The montage effect created can be occasionally frustrating. The fact that we see each response only for a short time, and that they are often interspersed heavily with each other, means that it is difficult to sit with the ideas for any one piece. Each piece is responding to different materials, and there just isn’t time to examine the nuance of each response before your attention is pulled elsewhere. I was glad to see that all the works were also collected individually on the DECADE website, where they can be appreciated at one’s leisure. The sections on the Old Vic stage are often lingered on for a little longer, but feel imbued by a similar choppiness – the cuts are quick, and it feels like we’re seeing curated glimpses of an exploration rather than a single cohesive piece. It’s partly a question of personal taste — with performance under lockdown being far more mediated I yearn to watch a piece of dance unfold without interruption, and I often felt I was torn away from beautiful and thoughtful movement that I longed to stay with longer.
But while artists’ intentions for individual piece feel occasionally obscured, the mosaic of fleeting glimpses of meaning gives its own interpretation of the era. Putting these very different pieces side by side creates a vision of a time full of contradiction and multiplicity. The film highlights the contrasts that exist within Modernist thought and movements — the chapters which the film is split into are often themed around ideas that sit in tension with each other, such as ‘Fate and Free Will’, or ‘Violence and Inspiration’. This tension is perhaps best expressed in the section which gives the film its name; over choreography we hear suffragette Mary Richardson give a charming and righteous account of her attack on the Rokeby Venus, before learning that she later became the Chief Organiser for the Women’s Section of the British Union of Fascists.
There are also moments where the editing elevates rather than confuses the pieces. The best example of this is ‘Chapter 6: Faust and Chaos’. This section creates a collection of pieces interested in the acts of appearing and disappearing, through closeup magic, camera trickery, makeup and collage. Over all this is Thom Shaw reading an adapted version of a review written about author Frank Harris in which he is praised by the author declaring a wide variety of people, places and things as ‘practically unknown’. It creates a fascinating lens of thinking about what things are seen and not seen, how things are appreciated, or not. Underscored by Andy Balcon’s driving music, it captures some of the best aspects of montage work; a playful rhythm, fun comparisons, and a sense of amplified meaning.

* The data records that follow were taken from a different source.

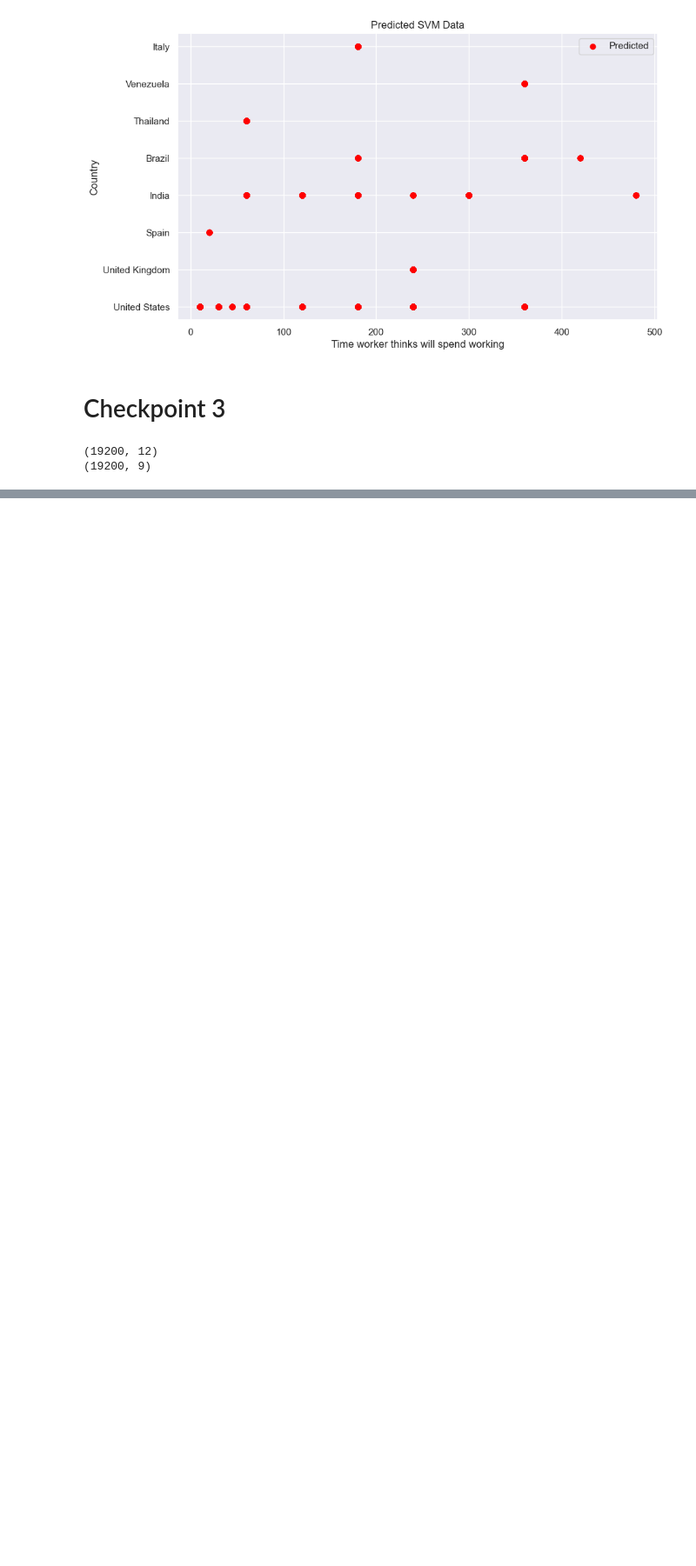
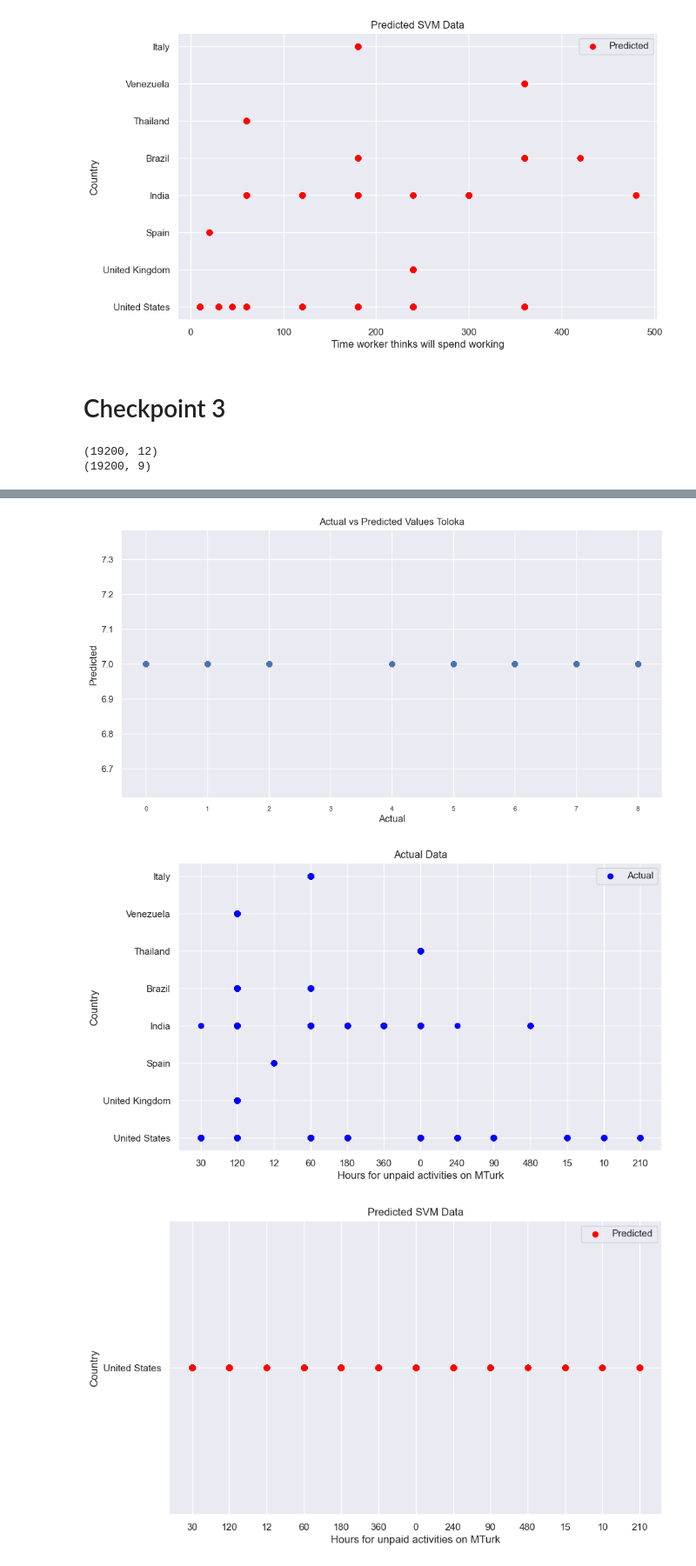
Before and after one commit to NicholasBerns/DataScienceProject, a Jupyter notebook: mturk_models.ipynb, the cells around one changed output, grey strips where cells are left out. Shown at 87% size. Drawn from its saved outputs; the diff is of its cells as text; code cells hidden in the pictures; blank space fills up the shorter version.

Commit message:
Predictions Added

```diff
--- a/mturk_models.ipynb
+++ b/mturk_models.ipynb
@@ -519,0 +520,49 @@ Epoch 50/50
+# %%
+from numpy import argmax
+
+# Predict using the "best" model picked earlier
+y_pred = model.predict(Xtest)
+
+y_test = Ytest
+y_predict = argmax(y_pred, axis=1)
+# print(y_pred[0][23])
+
+# Print out Mean Squared Error for predicted data and the data in the test set
+print("Mean Squared Error between predicted data and test set: ", mean_squared_error(y_predict, Ytest))
+
+# Visualize actual vs predicted values
+plt.figure(figsize=(12, 6))
+plt.scatter(y_test, y_predict)
+plt.xlabel('Actual')
+plt.ylabel('Predicted')
+plt.xticks(fontsize=8)
+plt.title('Actual vs Predicted Values Toloka')
+plt.grid(True)
+plt.show()
+
+# Extracting feature and target variables
+X_Hours = pd.DataFrame(scale.inverse_transform(Xtest), columns=Xtest.columns)
+X_Hours = X_Hours['How many hours daily would you like to  dedicate to unpaid activities on MTurk? (e.g., searching for work, communicating with Requesters)'].astype(int)
+X_Hours = Encoders['How many hours daily would you like to  dedicate to unpaid activities on MTurk? (e.g., searching for work, communicating with Requesters)'].inverse_transform(X_Hours)
+
+y_test = Encoders['Country'].inverse_transform(Ytest)
+y_predict = Encoders['Country'].inverse_transform(y_predict)
+
+# Plotting actual vs predicted
+plt.figure(figsize=(10, 6))
+plt.scatter(X_Hours, y_test, color='blue', label='Actual')
+plt.xlabel('Hours for unpaid activities on MTurk')
+plt.ylabel('Country')
+plt.title('Actual Data')
+plt.legend()
+plt.grid(True)
+plt.show()
+plt.figure(figsize=(10, 6))
+plt.scatter(X_Hours, y_predict, color='red', label='Predicted')
+plt.xlabel('Hours for unpaid activities on MTurk')
+plt.ylabel('Country')
+plt.title('Predicted SVM Data')
+plt.legend()
+plt.grid(True)
+plt.show()
+# %% [output]
@@ -519,0 +571,3 @@ Epoch 50/50
+[figure, added]
+[figure, added]
+[figure, added]
```
Also changed, not shown: parts of 4 cells of this notebook, 1 other file.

It is inevitable that the film is deeply informed by the state of lockdown. This is true not only of the form of the pieces – often solos created in the artists homes – but also in the thematic content. In a short section, Jan Winter talks about how much Modernist thought is tied together with John Locke’s idea of liberalism, often leaving no opportunity for communal embodied experience, which takes on new meaning under current circumstances. Modernist musings on individualism and alienation become deeply tied to our enforced apartness. Experimentation with embodiment comes back again and again, not just through the dancers’ bodies themselves, but through how many of the pieces engage with the natural world, or imagine connections that cannot currently happen. This sense of reaching towards each other is captured in Caleb Parkin’s text piece, scrawled across pages of The New Freewoman, which reads ‘You are to imagine a crowd, their sweat and breath misting the sunrise. You are to imagine we are embracing, unmasked and unafraid.’
Lady Blackshirt is an imperfect but enjoyable document of a fascinating project. It is filled with moments of brilliance; Flexer and Sandiland’s glitch dance, which creates a smeared painting behind the artist as they move; Ned Stuart-Smith’s refilling bathtub and un-eaten chicken; Tom Cassani flying across a stage suspended only by his hair. The breadth of responses is varied and intriguing, and even if you don’t get a chance to watch the full film, the website collection holds some unexpected pleasures.
Lady Blackshirt is available to stream until 30 May. More info here.